What this task involves:
Wherever "index" appears in the records below, copy the line that holds it.
··· Recorded information
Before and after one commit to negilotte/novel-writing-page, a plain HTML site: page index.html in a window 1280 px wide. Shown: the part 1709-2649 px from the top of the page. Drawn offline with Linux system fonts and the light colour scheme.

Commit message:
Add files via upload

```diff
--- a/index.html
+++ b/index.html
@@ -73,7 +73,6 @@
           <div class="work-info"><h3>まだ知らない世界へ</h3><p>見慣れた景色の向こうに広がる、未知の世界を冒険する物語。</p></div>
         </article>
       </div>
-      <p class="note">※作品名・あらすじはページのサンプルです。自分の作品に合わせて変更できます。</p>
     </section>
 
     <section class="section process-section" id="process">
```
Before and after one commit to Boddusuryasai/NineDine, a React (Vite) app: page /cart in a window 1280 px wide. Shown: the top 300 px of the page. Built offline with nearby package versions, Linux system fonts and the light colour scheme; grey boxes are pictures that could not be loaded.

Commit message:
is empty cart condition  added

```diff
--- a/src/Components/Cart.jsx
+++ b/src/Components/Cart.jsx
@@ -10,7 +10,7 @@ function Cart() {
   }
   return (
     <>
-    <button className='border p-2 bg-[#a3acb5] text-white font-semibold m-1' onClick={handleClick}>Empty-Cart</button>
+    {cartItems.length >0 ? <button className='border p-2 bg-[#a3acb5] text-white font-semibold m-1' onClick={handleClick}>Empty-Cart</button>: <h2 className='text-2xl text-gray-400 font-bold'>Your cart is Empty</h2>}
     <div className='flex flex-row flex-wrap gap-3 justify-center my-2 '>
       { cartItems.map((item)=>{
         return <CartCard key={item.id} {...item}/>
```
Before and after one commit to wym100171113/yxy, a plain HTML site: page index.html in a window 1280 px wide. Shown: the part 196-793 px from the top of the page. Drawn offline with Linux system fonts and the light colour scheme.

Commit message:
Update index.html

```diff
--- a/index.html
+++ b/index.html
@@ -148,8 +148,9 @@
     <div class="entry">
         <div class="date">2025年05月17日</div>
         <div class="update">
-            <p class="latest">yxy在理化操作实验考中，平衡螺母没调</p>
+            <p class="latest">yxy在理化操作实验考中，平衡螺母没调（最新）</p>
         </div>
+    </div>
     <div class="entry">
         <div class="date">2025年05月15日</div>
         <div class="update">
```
······
Task result:
Before and after one commit to negilotte/novel-writing-page, a plain HTML site: page index.html in a window 1280 px wide. Shown: the part 1709-2649 px from the top of the page. Drawn offline with Linux system fonts and the light colour scheme.
--- a/index.html
+++ b/index.html
Before and after one commit to wym100171113/yxy, a plain HTML site: page index.html in a window 1280 px wide. Shown: the part 196-793 px from the top of the page. Drawn offline with Linux system fonts and the light colour scheme.
Update index.html
--- a/index.html
+++ b/index.html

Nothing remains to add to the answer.